Fear #2: It’s too late for me to try something different.

According to the Bureau of Labor Statistics, people change jobs between 11 and 12 times during their careers. While about half of those job changes happen in the first decade of people’s careers, there’s no magic age at which it becomes too late to try something different.

If you believe you lack the ability or experience to venture in a new direction, you limit your options. The key is to adopt and maintain a growth mindset. In the Harvard Business Review, Carol Dweck writes:

Individuals who believe their talents can be developed (through hard work, good strategies, and input from others) have a growth mindset. They tend to achieve more than those with a more fixed mindset (those who believe their talents are innate gifts).

Is your mindset fixed? Or, do you have a growth mindset? If you continue to expand your horizons and if you’re open to learning new things, you can face the prospect of a job or career transition with confidence.

Fear #3: Career transitions are lonely.

The mere thought of loneliness causes stress for extroverts and introverts alike. If you sit at home and fire resumes to every job posting that looks interesting, your fear is well-founded. However, if you approach your transition the right way, it will be anything but lonely.

Successful transitions rely almost completely on your network of relationships. Your ability to connect with friends and to secure their help in getting you in front of decision-makers is a key factor in completing a successful transition and actually enjoying the process.

Rather than sitting at home and stressing out about how you’re going to find a job, get out there and be with people. You will be surprised at the momentum you gain from their willingness to help.

Fear #4: It’s too risky for me to make a move.

Change is stressful. But for those who have the courage to face the fear, the rewards can be incredible.

Think of change as a shiny coin. (Pun intended.) On one side, there’s a skull and crossbones. This side represents risk. If you are risk-averse, you focus almost entirely on this side of the coin. However, don’t forget about the other side of the change coin. There’s a star on the other side that represents reward. This side reminds us that there’s a different way to view the concept of change. There may be risks. But, there are also rewards.

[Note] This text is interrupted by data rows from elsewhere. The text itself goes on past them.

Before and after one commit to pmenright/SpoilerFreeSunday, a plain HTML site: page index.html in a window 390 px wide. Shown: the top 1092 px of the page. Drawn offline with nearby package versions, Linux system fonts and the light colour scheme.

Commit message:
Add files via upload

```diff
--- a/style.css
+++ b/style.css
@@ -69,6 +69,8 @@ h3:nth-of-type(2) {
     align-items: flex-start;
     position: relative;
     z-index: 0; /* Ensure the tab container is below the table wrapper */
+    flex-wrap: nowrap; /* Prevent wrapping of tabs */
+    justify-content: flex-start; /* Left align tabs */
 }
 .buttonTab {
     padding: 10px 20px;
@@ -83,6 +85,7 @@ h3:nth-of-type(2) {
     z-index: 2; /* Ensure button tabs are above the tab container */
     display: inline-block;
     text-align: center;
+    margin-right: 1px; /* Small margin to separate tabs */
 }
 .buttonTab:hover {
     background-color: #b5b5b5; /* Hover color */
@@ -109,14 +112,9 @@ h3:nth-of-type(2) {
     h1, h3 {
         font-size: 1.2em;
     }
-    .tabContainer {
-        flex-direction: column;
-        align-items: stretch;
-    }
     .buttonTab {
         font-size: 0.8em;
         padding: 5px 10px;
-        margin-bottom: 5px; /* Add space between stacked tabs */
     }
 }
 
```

Change can be scary. But, staying in the same place can be even scarier. This is where the coin analogy breaks down. If you work hard, remain in the driver’s seat, maintain a growth mindset, and leverage your network, you have a much higher than 50/50 chance of a rewarding job or career transition.

Do you need a guide?

If you’re exploring your career options, in the midst of a transition, or considering making a change, you would benefit from the wisdom and experience of a guide. Don’t give in to stress and fear. Contact us to learn how we can help.

Kevin Carr is a Career Coach at Rozzi and Associates, a leadership and organizational development company helping good leaders become great! Our programs start with the premise that great leadership skills are a product of time, practice and focused development. Our leadership development, emotional intelligence insight and career management programs can be customized to meet your desired outcomes and needs.

Susan Rozzi